■ **Records shown**:
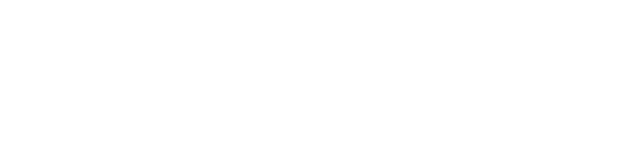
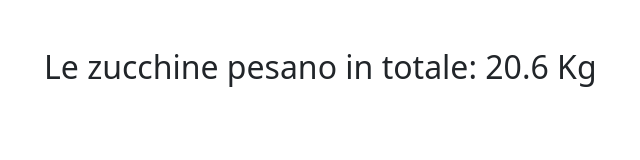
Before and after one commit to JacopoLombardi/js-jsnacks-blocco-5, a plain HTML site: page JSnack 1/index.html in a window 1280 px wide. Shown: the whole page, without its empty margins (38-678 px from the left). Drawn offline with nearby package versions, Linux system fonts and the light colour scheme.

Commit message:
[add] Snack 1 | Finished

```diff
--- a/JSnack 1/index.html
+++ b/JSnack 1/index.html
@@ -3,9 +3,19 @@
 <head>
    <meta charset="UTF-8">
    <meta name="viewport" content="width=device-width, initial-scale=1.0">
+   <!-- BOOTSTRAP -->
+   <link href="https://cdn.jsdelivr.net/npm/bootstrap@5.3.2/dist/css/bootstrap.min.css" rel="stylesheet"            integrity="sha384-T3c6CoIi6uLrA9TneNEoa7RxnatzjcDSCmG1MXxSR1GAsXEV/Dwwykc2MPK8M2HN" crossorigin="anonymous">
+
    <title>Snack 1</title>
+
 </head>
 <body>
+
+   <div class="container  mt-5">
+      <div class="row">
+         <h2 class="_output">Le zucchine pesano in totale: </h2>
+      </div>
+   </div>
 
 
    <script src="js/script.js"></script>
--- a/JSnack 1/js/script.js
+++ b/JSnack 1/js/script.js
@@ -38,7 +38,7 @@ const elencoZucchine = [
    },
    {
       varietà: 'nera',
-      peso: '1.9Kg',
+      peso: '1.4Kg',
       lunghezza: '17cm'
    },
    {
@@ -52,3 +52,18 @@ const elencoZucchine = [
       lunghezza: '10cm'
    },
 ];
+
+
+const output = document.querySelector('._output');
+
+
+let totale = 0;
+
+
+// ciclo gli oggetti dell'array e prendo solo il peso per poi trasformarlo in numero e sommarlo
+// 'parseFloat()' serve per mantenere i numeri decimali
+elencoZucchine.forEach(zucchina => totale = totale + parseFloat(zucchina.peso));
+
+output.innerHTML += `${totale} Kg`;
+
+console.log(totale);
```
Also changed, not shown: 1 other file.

---

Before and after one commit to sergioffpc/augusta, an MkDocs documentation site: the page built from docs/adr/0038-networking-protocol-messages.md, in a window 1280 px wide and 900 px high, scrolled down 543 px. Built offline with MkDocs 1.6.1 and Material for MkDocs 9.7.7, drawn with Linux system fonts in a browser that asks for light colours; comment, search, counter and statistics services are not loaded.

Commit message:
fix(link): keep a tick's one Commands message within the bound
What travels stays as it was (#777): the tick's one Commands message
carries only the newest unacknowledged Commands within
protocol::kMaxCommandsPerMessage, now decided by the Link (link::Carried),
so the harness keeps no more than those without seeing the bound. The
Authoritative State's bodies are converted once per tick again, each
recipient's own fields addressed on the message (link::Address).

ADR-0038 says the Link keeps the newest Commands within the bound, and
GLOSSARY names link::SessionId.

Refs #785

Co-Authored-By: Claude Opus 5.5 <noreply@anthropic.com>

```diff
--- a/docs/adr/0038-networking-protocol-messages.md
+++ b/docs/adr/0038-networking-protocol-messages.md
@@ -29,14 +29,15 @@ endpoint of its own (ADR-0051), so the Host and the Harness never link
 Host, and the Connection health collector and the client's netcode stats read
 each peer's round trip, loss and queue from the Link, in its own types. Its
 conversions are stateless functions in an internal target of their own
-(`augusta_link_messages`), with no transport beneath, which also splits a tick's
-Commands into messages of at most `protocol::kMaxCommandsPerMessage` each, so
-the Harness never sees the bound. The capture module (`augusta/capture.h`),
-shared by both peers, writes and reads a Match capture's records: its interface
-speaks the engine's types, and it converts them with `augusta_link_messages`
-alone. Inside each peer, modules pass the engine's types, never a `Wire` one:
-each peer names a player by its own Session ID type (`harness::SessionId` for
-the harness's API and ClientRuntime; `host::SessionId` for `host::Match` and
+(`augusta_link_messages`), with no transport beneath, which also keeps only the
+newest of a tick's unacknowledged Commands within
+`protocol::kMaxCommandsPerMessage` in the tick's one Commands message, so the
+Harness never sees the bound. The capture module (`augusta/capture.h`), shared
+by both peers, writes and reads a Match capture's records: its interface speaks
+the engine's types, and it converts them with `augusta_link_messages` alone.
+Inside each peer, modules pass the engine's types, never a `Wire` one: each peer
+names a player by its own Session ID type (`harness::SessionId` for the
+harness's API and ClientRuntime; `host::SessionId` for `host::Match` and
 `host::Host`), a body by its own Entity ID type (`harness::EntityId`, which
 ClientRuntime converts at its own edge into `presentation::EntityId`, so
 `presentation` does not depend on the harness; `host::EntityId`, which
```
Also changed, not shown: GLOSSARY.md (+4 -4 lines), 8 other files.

==

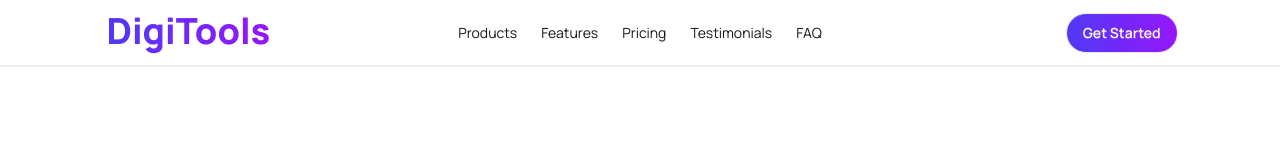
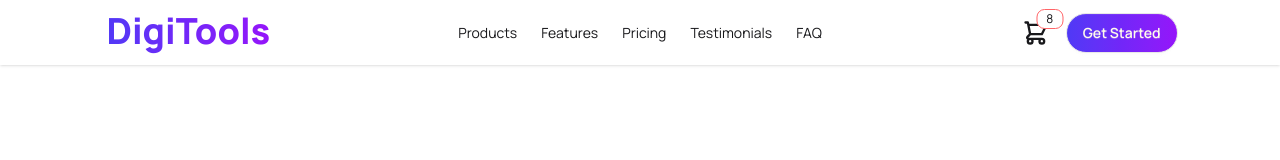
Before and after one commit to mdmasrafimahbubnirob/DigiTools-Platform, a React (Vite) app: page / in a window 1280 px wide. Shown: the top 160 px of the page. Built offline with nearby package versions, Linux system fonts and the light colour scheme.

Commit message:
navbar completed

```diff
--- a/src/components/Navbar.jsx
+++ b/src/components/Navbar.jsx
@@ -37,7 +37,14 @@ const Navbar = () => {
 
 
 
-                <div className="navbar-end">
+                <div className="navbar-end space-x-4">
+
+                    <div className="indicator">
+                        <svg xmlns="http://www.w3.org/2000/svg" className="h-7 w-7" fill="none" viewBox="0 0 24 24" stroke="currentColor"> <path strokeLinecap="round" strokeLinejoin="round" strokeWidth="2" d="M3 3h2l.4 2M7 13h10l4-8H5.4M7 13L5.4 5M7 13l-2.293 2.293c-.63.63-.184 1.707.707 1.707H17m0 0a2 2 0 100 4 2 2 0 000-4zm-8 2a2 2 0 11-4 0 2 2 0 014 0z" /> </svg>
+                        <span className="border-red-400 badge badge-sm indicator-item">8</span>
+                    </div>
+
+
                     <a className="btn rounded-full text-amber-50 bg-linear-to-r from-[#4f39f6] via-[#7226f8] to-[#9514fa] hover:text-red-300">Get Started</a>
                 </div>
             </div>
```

■ **What the exercise asks**: Throughout the material above, find lines holding the word "networking", then copy them.

■ **Reply to the exercise**:
Before and after one commit to sergioffpc/augusta, an MkDocs documentation site: the page built from docs/adr/0038-networking-protocol-messages.md, in a window 1280 px wide and 900 px high, scrolled down 543 px. Built offline with MkDocs 1.6.1 and Material for MkDocs 9.7.7, drawn with Linux system fonts in a browser that asks for light colours; comment, search, counter and statistics services are not loaded.
--- a/docs/adr/0038-networking-protocol-messages.md
+++ b/docs/adr/0038-networking-protocol-messages.md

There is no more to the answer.